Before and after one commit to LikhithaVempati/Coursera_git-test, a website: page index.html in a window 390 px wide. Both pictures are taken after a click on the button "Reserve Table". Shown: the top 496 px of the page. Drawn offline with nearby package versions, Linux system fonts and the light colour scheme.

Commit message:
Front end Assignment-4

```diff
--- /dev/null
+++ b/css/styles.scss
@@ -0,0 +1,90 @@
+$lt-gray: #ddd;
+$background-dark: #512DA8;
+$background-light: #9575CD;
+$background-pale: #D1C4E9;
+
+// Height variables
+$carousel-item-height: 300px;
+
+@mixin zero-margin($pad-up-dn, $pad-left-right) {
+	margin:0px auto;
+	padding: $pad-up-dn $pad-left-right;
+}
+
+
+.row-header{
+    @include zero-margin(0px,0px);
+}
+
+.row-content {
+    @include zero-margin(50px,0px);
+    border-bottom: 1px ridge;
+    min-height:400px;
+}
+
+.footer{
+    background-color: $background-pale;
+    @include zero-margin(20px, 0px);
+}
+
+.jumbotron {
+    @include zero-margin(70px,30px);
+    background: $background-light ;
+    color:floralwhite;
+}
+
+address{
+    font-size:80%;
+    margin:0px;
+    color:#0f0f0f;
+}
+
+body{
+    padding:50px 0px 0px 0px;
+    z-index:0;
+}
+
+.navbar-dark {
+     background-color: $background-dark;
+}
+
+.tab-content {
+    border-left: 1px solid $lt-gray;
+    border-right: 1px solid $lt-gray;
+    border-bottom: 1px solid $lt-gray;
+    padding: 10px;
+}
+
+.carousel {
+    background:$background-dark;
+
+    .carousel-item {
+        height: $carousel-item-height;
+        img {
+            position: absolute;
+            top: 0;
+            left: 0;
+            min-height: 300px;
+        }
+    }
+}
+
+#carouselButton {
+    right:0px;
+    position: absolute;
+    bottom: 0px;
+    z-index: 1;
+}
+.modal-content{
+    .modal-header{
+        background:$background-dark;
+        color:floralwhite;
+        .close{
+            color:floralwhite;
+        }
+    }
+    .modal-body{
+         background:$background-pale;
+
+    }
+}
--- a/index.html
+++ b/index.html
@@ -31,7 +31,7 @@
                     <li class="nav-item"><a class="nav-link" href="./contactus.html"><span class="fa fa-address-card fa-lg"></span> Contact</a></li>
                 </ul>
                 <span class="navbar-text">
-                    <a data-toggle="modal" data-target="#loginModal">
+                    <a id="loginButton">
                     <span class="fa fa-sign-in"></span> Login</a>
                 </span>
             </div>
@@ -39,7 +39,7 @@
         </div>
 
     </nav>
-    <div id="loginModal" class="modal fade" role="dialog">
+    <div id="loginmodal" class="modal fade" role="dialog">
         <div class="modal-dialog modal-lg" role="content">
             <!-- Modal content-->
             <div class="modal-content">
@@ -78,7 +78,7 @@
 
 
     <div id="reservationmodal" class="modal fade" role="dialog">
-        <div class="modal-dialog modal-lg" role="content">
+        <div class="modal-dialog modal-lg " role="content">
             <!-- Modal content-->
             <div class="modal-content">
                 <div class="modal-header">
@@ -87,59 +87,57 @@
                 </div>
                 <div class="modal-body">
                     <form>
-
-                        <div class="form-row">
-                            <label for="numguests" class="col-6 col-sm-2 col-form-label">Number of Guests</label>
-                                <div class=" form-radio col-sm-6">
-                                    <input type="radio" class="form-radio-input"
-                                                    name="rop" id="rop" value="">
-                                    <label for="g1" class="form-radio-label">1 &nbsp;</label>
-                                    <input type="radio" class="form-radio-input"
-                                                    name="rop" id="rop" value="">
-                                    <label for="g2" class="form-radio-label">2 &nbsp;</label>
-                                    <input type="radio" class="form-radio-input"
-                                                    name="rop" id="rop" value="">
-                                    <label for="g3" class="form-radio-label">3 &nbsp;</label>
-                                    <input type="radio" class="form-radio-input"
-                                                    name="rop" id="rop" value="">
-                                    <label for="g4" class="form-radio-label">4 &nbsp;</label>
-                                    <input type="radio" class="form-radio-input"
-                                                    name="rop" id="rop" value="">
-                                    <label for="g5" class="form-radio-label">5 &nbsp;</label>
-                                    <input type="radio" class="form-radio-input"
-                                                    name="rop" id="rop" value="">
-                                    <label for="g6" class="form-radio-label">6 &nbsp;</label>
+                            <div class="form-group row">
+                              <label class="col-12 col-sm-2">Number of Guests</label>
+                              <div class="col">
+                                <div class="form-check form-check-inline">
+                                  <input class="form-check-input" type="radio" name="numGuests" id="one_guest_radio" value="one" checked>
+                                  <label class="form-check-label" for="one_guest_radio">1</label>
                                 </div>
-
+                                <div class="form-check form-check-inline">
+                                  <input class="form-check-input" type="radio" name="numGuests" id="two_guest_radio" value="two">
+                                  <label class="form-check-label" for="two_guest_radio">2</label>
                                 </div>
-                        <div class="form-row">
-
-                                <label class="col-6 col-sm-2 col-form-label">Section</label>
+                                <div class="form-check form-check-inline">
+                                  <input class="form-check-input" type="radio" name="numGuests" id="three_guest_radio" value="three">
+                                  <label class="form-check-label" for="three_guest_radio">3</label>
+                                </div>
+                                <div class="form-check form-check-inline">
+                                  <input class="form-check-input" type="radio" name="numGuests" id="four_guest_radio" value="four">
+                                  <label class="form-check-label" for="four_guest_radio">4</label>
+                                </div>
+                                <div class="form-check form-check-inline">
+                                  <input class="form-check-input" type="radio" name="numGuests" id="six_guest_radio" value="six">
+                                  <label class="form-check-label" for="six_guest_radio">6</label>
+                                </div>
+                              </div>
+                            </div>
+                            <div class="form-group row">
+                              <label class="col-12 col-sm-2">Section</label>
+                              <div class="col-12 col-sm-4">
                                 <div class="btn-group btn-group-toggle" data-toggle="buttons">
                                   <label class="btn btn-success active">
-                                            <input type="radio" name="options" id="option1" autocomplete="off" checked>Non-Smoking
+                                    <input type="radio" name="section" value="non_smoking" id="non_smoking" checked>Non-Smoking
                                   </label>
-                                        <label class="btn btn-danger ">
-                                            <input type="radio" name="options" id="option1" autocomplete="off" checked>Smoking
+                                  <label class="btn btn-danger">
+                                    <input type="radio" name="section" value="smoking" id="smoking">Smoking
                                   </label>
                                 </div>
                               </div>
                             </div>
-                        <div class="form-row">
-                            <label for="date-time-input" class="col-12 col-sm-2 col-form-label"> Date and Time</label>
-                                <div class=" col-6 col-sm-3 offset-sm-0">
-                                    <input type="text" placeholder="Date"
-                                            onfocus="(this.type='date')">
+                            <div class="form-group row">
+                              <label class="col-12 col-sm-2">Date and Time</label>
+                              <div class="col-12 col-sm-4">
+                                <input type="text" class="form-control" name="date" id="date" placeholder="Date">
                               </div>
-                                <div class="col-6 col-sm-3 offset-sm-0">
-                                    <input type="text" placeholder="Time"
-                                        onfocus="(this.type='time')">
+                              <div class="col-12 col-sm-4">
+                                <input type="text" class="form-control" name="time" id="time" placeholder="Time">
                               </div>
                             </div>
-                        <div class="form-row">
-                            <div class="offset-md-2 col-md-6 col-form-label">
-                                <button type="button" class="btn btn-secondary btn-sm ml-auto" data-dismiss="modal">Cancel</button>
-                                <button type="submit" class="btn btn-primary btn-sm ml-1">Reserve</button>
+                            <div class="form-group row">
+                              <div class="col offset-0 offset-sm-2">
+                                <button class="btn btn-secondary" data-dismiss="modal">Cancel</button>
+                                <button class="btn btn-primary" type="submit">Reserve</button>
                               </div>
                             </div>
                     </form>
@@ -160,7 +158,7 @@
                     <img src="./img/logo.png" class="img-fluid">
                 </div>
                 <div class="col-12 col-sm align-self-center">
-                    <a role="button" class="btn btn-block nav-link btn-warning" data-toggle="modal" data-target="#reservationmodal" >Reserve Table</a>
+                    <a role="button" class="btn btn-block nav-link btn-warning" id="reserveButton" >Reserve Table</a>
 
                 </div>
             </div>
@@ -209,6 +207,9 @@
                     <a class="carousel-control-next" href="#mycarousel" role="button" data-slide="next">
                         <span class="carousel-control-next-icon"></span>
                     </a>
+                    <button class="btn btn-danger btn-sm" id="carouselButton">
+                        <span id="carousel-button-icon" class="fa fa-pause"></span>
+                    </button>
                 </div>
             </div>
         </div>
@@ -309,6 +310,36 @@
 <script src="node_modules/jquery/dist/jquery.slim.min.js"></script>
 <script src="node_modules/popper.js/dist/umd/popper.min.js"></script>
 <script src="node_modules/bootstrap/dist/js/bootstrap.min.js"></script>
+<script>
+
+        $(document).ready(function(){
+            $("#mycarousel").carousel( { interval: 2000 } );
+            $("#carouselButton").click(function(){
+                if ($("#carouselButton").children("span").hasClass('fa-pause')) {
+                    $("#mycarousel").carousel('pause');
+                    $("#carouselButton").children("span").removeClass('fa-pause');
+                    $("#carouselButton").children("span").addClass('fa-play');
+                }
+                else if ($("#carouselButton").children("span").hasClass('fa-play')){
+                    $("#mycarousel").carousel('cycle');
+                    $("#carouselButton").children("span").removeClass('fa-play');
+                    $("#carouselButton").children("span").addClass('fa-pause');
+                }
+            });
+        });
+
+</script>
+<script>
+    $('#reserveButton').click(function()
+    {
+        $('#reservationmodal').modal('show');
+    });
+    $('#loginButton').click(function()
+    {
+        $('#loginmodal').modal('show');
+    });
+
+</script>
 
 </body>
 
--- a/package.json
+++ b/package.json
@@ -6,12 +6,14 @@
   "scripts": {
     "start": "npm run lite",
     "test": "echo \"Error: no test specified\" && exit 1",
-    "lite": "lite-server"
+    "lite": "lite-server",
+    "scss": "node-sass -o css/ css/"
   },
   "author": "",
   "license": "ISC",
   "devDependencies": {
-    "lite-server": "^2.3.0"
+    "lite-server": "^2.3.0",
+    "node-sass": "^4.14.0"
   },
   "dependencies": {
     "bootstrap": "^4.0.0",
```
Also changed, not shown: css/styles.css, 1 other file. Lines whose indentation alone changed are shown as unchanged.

********************

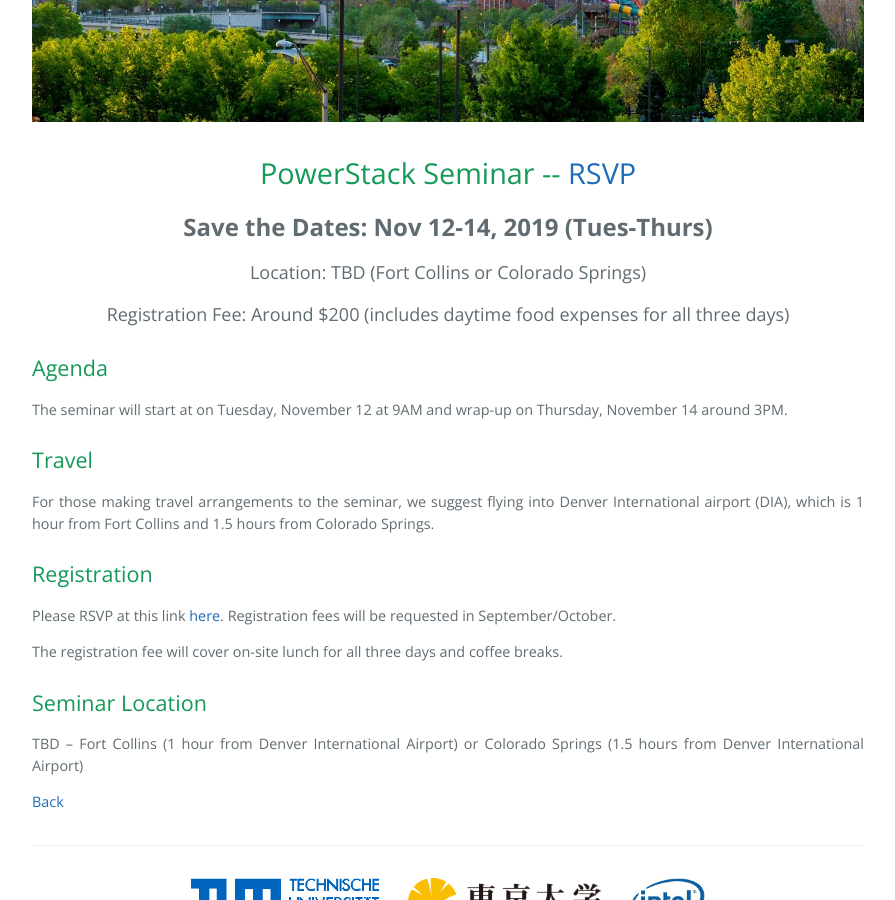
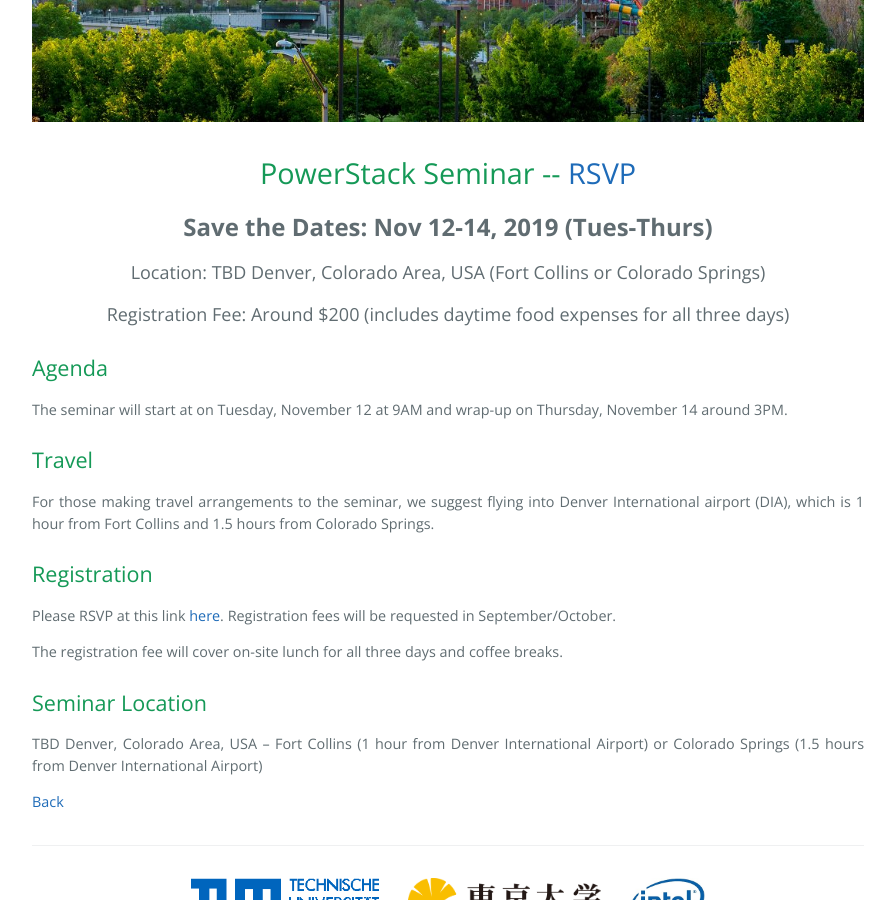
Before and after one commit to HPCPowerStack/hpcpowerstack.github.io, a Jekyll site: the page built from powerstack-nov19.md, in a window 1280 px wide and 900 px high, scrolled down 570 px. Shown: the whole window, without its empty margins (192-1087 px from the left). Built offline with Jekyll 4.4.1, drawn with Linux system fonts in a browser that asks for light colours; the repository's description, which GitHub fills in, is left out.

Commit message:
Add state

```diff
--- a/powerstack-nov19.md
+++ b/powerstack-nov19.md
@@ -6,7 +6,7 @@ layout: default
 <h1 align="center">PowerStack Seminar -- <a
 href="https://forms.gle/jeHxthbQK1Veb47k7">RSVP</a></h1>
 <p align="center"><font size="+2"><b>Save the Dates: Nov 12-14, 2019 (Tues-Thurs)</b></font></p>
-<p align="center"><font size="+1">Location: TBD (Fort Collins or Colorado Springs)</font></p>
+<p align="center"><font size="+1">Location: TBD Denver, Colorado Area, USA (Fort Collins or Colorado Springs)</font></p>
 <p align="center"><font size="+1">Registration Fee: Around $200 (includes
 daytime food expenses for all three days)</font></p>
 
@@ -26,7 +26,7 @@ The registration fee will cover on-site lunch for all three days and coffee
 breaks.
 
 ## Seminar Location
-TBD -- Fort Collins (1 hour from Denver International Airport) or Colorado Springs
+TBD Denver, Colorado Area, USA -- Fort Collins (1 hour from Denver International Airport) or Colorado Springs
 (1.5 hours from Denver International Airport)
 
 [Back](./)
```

********************

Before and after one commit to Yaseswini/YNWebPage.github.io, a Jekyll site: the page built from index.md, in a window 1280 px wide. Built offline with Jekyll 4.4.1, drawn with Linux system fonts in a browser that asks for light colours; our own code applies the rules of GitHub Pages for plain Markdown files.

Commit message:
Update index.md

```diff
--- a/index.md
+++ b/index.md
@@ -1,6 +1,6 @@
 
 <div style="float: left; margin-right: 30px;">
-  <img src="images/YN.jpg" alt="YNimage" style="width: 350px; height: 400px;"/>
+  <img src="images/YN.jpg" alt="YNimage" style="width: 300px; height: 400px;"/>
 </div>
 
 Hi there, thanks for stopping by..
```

********************

* **Exercise description**
Give the number of lines in the entries that hold the word "index", and nothing else.

* **Task solution**
9